NEW YORK: Women-only gyms, once seen as the exercise alternative for out of shape women of a certain age, are actively shedding that reputation, fitness experts say.
Young, professional women are discovering that female-only fitness zones can be what a morning of golf or shooting the hoops is to their male counterparts: a chance to network, negotiate and bond while working out.
“Men have been combining fitness and a social aspect for ages, doing business and creating relationships at the same time,” said Leanne Shear, trainer and founder of Uplift Studios, a boutique women-only venue in Manhattan.
“Women have not, to their detriment,” she added.
Shear said her studio, which opened in 2012, attracted professional women in their 20s, 30s and 40s and aims to provide a social atmosphere where they can come together as a community.
As for the workouts, Shear believes that while women are certainly capable of doing everything that men do, many find the gym equipment in weight rooms bulky, off-putting and ill suited to them.
Equipment in Shear’s studio includes an elliptical machine with a smaller stride better suited to women, and instead of huge plates and bars, there are lots of dumbbells, balls, balancing equipment and body weight exercises.
A 2014 report by International Health, Racquet & Sportsclub Association showed that, while health club members are equally likely to be male or female, what they do when the visit the club differs considerably.
Women are more likely to gravitate to group exercise classes, Pilates, stretching, yoga, boot camps and cardiovascular exercise machines, while men are drawn to free weights, resistance machines and sports such as racquetball and squash.
Curves International, Inc., the large chain of fitness centers for women, is known for its 30-minute circuit of cardio, strength and stretching training.
Hannah Karass, vice president of programs and science for Curves, said the circuit was a circle for a reason.
“The members face each other, help each other,” she explained.
Karass said Curves had initiated a rigorous, high-intensity interval training workout designed by trainer Jillian Michaels, of the TV reality show “The Biggest Loser,” to attract younger women.
Karass, 50, believes women’s gyms are simply less intimidating than co-ed clubs.
“I think of myself in a big co-ed gym,” she said. “If I work with a 10-pound (4.5-kg) dumbbell and I see men lifting 25, there is an emotional reaction.”
Dr. Barbara Bushman, of the American College of Sports Medicine, said both sexes required a balanced exercise program of aerobic activity, resistance training and flexibility and, for older adults, balance and agility.
“To me, the women-only gym fits into the enjoyment aspect,” she said. “If someone feels more comfortable in that environment and that helps them to stick with their program better, it’s a great thing.”
She added that women tend to lag behind men in resistance training, which is important for bone health.

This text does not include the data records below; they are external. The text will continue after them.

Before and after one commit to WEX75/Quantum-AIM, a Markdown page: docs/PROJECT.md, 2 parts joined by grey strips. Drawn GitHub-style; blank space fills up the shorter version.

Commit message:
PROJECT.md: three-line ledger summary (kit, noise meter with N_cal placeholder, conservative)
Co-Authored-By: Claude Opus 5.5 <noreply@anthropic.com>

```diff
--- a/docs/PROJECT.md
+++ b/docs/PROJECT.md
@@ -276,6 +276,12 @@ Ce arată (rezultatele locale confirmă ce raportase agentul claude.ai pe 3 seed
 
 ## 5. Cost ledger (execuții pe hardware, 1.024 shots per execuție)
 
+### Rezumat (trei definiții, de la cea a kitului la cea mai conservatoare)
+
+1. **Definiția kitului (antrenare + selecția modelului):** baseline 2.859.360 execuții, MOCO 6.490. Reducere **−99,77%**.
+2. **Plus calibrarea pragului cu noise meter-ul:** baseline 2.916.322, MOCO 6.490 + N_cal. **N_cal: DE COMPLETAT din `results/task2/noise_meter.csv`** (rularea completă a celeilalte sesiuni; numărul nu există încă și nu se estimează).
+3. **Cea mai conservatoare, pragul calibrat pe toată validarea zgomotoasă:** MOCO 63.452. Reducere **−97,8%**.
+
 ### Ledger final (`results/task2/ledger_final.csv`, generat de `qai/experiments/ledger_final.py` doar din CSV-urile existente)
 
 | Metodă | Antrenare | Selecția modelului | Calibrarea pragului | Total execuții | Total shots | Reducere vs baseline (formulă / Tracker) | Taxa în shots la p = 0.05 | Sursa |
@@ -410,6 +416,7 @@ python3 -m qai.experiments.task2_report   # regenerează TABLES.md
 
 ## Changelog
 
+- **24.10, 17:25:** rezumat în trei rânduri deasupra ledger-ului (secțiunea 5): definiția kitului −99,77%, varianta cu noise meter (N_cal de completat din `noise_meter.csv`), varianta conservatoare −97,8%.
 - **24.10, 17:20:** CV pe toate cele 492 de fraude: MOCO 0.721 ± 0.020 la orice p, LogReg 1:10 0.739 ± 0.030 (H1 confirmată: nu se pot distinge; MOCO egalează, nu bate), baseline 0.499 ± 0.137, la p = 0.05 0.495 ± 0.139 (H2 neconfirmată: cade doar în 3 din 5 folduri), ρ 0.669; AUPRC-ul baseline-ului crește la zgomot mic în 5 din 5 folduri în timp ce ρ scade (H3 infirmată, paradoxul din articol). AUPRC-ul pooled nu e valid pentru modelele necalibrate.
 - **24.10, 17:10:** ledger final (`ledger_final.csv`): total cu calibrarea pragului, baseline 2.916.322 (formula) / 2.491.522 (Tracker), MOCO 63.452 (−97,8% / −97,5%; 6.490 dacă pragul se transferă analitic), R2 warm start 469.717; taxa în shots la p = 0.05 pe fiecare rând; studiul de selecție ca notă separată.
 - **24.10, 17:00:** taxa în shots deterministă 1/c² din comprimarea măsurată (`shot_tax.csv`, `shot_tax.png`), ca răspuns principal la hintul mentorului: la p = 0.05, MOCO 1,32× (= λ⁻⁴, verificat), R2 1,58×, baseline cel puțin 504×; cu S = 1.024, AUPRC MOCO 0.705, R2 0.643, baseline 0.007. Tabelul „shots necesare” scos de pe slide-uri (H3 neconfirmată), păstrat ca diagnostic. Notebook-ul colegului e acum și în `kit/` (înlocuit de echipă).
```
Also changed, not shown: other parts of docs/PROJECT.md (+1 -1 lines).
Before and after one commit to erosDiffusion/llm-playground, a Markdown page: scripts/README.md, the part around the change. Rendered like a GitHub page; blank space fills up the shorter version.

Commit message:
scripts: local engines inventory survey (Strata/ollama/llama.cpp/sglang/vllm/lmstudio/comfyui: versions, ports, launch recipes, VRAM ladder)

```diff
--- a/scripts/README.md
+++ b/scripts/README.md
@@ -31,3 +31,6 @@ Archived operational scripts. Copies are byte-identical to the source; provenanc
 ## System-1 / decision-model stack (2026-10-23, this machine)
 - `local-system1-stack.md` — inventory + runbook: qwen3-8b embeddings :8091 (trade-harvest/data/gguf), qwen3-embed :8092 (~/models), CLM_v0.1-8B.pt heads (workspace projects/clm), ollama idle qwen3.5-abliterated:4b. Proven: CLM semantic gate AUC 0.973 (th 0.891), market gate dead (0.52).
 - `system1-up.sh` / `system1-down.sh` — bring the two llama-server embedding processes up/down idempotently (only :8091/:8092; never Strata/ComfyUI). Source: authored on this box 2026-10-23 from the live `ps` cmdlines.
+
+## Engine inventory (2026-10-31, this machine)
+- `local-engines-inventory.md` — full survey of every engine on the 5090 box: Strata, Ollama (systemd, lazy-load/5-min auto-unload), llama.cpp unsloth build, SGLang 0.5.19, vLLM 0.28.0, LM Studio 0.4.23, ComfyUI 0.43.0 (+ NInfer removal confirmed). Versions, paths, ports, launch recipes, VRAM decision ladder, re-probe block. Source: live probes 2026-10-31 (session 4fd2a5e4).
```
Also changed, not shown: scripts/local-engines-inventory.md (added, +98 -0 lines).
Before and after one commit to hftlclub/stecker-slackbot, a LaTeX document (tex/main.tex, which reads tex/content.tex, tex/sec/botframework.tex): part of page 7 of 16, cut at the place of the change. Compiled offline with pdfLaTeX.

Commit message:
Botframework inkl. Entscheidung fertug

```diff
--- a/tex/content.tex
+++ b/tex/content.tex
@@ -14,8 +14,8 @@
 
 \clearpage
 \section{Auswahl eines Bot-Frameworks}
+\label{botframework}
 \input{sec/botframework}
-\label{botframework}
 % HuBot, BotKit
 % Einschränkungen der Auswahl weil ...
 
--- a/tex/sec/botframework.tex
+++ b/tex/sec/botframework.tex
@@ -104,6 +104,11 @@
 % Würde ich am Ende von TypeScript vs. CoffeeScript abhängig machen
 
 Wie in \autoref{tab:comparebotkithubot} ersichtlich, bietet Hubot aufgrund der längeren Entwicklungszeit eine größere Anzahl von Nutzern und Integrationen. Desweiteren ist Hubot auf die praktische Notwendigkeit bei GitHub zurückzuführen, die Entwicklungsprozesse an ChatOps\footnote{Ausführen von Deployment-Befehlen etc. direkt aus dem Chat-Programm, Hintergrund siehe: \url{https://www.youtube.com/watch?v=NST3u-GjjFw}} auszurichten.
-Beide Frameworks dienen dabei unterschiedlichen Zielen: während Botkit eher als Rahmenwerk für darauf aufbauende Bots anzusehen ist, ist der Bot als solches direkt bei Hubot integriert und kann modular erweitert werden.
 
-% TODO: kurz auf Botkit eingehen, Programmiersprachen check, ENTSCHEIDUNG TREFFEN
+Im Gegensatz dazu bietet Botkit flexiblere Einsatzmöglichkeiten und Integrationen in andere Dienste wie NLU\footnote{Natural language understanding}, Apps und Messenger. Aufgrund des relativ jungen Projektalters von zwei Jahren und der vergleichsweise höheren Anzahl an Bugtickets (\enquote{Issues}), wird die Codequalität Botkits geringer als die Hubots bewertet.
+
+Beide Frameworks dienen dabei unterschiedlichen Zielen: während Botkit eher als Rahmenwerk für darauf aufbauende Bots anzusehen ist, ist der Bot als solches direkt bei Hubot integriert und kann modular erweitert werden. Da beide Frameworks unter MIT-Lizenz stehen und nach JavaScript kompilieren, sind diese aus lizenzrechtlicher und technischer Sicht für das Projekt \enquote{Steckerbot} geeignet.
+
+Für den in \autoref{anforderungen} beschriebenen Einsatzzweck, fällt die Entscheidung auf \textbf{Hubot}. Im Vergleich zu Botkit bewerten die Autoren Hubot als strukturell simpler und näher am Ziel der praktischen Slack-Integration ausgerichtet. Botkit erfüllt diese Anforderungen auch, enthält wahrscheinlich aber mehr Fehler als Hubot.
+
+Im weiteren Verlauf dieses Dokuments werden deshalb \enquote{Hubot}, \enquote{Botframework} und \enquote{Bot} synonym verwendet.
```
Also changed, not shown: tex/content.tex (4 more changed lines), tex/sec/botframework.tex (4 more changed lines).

Being properly fitted on standard machines can also be difficult for smaller women.
“At university, I was the only female in the weight room,” said Bushman, whose 1.8-meter height mitigated the size issue. “It wasn’t an environment that welcomed women.”
Shear sees women-only venues as a place where women can work their hardest without feeling self-conscious or trying to impress the opposite sex.
“The workouts are just as hard and intense as any man’s,” she said.